The Minister of Finance presented his Economic and Fiscal Update on October 12, 2010 in preparation for planning the 2011 budget, which showed a small surplus in 2015-16. Given a number of high profile international developments on the same day, the Update has received little public scrutiny. This note presents our assessment of the credibility of the latest Update.

Presentation Should Have Been to Finance Committee

The Minister of Finance presented his latest Update in a luncheon address to the Mississauga Chinese Business Association. We feel that such an important Update should have been presented to the House of Commons Standing Committee on Finance for their review and assessment. The Committee has been holding cross country pre-budget consultations to hear Canadians’ views on what should be included in the upcoming budget. A vital component in these consultations is the government’s updated economic and fiscal projections. However, once again, the government has undermined Parliament and the Committee.

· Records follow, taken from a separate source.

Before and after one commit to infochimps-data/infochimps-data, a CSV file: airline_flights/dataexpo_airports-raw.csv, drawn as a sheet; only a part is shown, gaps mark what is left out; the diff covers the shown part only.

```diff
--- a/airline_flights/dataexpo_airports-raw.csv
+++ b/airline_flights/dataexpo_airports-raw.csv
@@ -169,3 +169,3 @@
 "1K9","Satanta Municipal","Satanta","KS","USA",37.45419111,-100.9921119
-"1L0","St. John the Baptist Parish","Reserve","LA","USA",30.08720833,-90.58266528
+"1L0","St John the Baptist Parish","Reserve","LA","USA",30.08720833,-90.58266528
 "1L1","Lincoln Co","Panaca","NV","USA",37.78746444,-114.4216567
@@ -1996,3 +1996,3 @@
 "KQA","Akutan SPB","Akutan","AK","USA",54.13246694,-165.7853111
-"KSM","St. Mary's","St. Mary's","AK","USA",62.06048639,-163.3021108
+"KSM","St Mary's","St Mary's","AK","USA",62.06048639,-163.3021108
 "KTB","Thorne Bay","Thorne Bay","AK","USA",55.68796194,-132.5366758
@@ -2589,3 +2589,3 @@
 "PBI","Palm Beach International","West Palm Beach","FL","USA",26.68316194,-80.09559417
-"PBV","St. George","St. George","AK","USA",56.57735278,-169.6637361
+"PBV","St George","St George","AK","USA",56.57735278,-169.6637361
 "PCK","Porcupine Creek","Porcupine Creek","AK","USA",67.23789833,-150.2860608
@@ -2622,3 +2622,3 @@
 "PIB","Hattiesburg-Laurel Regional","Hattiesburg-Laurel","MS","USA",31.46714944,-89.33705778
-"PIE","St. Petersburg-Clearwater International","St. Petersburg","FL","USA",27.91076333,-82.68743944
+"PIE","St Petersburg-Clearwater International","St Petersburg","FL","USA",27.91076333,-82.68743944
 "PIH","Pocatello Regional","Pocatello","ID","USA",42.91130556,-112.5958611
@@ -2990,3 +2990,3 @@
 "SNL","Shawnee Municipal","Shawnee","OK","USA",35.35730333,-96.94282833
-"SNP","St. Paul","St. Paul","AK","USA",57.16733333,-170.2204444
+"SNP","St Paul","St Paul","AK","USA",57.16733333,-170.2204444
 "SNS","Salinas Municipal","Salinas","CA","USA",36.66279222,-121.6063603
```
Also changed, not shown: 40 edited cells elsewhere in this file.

It Should Have Included a More Detailed Assessment of the Prospects for the Global Economy and Their Implications for Budget planning

Simply saying, “we are the best in the G-7” is no longer adequate since the G-7 countries, and indeed the global economy, are not doing very well. The IMF, in its World Economic Outlook released last week, concluded that “the global recovery remains fragile” and the world economy is faced with a “recovery that is neither strong nor balanced and runs the risk of not being sustained.”

The reality is that advanced countries and emerging market countries must make difficult adjustments but there has been little progress to date.

In the United States, there is growing concern that the recovery may not be taking hold, as the economy struggles under the continuing burdens of balance sheet restructuring and extremely weak employment growth.

Research shows that after a recession, brought on by financial collapse, the length of time for the economy to return to potential can be as long as seven years. In some cases, there is even a permanent loss in potential output. This seems to be the growth track the U.S. economy is on, with forecast growth averaging around 2 per cent and the unemployment rate remaining stubbornly high, in the 9 to 10 per cent range. This implies a long period during which the economy will operate below its potential output.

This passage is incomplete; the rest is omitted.